I read (or more accurately, listened, since I purchased this as an unabridged audio book) because I was disappointed when Pluto was no longer listed as our ninth planet. Like many others, I grew up learning the nine planets, and while it was sometimes confusing to me about which planet was positioned where, Pluto was always easy to identify! It was always the tiny planet WAY OUT THERE away from everyone else, maybe even a bit lonely. But to be fair, I had no scientific reason for being unhappy that Pluto was now tagged as a "dwarf planet"; my reasons were purely emotional and sentimental.
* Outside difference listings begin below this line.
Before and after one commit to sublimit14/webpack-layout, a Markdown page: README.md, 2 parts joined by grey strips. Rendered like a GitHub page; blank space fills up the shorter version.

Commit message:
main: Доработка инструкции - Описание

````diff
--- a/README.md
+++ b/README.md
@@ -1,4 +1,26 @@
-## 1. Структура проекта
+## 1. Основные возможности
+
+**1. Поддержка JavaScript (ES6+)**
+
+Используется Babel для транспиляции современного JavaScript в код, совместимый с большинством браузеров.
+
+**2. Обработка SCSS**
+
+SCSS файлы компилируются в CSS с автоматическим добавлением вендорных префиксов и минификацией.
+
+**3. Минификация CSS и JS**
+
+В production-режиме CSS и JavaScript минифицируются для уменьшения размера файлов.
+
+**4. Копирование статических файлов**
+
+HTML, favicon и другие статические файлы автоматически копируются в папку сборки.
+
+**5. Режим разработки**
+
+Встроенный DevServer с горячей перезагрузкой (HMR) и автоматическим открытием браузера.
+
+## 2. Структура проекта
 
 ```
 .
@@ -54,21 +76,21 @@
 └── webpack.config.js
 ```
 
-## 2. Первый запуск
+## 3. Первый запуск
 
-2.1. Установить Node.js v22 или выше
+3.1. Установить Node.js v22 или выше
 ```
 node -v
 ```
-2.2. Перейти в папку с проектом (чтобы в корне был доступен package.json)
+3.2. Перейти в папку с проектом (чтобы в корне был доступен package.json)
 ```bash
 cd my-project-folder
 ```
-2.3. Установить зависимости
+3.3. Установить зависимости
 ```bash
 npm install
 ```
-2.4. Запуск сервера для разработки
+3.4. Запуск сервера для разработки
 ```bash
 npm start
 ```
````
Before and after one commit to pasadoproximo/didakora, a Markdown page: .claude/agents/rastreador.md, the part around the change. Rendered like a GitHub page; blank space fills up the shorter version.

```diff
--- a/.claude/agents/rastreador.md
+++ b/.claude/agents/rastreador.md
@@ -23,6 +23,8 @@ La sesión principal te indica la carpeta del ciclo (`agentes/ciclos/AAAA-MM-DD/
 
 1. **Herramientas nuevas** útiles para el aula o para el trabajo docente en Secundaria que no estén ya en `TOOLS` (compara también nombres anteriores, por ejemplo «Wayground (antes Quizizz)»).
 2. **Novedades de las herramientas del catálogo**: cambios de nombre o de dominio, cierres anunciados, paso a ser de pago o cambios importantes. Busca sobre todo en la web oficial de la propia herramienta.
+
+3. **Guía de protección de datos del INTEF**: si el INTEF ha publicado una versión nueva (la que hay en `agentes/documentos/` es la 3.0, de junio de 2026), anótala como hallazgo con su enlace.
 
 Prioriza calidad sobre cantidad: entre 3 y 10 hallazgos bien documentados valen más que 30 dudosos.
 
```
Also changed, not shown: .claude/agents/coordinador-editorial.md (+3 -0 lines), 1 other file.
When I came upon this book, it seemed like the perfect time to get better educated on this matter, and determine if my unscientific reasons could be justified.
The author, Mike Brown, is a CalTech astronomer who has been looking for and discovering new objects in our solar systems for many years. In fact, he discovered what would have been our tenth planet, Eris, had the definition of "planet" not been changed. Over the course of the book, we learn the process that astronomers use to search the sky using specially-designed cameras and telescopes, and how computers and software help astronomers decipher what they see. It's not all glamorous!
By the end of the book, I have to admit I was convinced: Pluto should be listed as a "dwarf planet". But I recommend this book to anyone who has even a passing interest in astronomy, not just an interest in the "is it a planet?" debate. The book is very approachable.
-- Notes by LFW